Only lines that contain the word "parser" belong in the answer; copy them from the records below.

(Records from a collection)
★ ★ ★ ★ ★
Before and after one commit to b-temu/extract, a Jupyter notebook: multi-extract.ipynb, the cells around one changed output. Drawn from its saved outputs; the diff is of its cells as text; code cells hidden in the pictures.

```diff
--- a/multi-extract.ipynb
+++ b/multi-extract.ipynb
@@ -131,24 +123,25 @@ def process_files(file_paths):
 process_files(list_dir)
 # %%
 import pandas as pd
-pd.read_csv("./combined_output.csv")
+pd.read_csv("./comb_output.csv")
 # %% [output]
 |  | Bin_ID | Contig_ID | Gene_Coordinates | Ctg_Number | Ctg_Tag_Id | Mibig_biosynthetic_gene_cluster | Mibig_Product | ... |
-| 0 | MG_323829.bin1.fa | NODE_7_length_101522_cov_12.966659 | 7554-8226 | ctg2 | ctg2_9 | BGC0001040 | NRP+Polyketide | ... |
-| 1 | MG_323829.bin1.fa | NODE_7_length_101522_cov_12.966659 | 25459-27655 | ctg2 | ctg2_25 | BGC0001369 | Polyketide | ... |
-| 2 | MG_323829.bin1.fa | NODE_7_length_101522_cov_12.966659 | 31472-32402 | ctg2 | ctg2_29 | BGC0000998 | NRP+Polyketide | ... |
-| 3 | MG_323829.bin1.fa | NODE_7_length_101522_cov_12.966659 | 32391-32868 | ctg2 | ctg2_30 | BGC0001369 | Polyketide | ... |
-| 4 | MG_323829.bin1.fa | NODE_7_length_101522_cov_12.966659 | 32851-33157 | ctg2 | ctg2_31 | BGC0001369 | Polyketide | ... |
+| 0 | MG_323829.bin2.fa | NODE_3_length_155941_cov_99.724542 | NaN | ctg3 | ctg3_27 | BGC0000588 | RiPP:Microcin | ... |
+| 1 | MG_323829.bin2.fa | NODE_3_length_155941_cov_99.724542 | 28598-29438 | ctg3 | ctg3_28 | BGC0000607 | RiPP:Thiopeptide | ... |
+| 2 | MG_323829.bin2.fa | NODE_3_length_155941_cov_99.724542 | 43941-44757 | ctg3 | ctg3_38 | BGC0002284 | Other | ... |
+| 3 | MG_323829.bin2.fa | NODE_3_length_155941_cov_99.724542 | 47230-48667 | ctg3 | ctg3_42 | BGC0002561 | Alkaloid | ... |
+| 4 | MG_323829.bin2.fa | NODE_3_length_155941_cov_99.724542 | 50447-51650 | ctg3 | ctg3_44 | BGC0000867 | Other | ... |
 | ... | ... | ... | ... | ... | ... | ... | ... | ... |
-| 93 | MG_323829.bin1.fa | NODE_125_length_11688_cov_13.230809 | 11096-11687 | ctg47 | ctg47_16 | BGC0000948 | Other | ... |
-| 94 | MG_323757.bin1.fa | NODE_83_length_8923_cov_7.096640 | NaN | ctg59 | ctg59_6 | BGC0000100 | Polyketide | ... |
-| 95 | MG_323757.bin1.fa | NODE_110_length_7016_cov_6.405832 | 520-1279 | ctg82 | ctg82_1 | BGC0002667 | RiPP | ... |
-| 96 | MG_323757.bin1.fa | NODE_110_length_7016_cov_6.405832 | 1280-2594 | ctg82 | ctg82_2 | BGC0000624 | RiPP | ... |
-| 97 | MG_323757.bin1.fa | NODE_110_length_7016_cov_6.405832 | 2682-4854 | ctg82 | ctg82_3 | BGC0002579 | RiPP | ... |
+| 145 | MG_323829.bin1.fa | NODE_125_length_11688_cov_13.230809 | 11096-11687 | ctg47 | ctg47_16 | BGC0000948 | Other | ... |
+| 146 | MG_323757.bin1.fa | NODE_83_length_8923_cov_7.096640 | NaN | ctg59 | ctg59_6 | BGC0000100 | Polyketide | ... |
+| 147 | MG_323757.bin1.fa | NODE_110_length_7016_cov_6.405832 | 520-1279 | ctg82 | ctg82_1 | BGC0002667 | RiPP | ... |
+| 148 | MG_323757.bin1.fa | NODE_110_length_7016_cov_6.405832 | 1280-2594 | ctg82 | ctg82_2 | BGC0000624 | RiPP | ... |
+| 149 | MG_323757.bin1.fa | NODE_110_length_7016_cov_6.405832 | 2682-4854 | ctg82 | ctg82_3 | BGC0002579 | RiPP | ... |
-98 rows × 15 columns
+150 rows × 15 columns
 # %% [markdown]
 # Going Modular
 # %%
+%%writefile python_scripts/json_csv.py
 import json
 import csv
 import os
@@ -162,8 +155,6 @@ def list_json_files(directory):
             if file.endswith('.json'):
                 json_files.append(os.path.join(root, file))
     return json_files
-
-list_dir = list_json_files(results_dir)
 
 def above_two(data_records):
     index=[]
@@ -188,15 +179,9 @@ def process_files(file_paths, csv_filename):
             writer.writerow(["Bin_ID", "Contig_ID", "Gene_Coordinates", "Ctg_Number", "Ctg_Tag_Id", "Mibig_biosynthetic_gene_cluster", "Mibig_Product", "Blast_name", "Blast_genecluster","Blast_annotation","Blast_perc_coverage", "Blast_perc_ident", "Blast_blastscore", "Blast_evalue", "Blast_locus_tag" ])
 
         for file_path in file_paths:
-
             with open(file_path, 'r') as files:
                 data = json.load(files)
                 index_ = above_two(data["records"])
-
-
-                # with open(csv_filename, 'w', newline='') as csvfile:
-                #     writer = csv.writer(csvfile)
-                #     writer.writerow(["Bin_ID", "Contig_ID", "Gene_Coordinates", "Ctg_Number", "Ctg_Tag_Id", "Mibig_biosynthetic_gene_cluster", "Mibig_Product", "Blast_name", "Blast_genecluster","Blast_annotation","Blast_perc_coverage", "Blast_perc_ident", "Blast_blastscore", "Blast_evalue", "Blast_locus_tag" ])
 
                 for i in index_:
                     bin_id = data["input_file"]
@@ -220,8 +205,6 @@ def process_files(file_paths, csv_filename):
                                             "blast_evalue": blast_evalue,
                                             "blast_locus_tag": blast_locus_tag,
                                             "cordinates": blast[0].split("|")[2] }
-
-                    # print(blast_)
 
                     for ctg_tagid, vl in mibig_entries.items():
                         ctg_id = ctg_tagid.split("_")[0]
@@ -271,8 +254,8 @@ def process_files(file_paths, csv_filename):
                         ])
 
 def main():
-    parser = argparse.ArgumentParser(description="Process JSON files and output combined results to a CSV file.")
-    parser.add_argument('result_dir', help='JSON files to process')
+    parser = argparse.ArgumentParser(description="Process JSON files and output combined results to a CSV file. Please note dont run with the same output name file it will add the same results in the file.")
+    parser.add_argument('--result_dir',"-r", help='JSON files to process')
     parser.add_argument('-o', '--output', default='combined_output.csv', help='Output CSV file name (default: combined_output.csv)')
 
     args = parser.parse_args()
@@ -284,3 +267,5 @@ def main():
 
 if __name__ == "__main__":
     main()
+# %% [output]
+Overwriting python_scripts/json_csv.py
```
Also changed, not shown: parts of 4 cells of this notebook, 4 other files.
★ ★ ★ ★ ★
Answer to the problem:
-    parser = argparse.ArgumentParser(description="Process JSON files and output combined results to a CSV file.")
-    parser.add_argument('result_dir', help='JSON files to process')
+    parser = argparse.ArgumentParser(description="Process JSON files and output combined results to a CSV file. Please note dont run with the same output name file it will add the same results in the file.")
+    parser.add_argument('--result_dir',"-r", help='JSON files to process')
     parser.add_argument('-o', '--output', default='combined_output.csv', help='Output CSV file name (default: combined_output.csv)')
     args = parser.parse_args()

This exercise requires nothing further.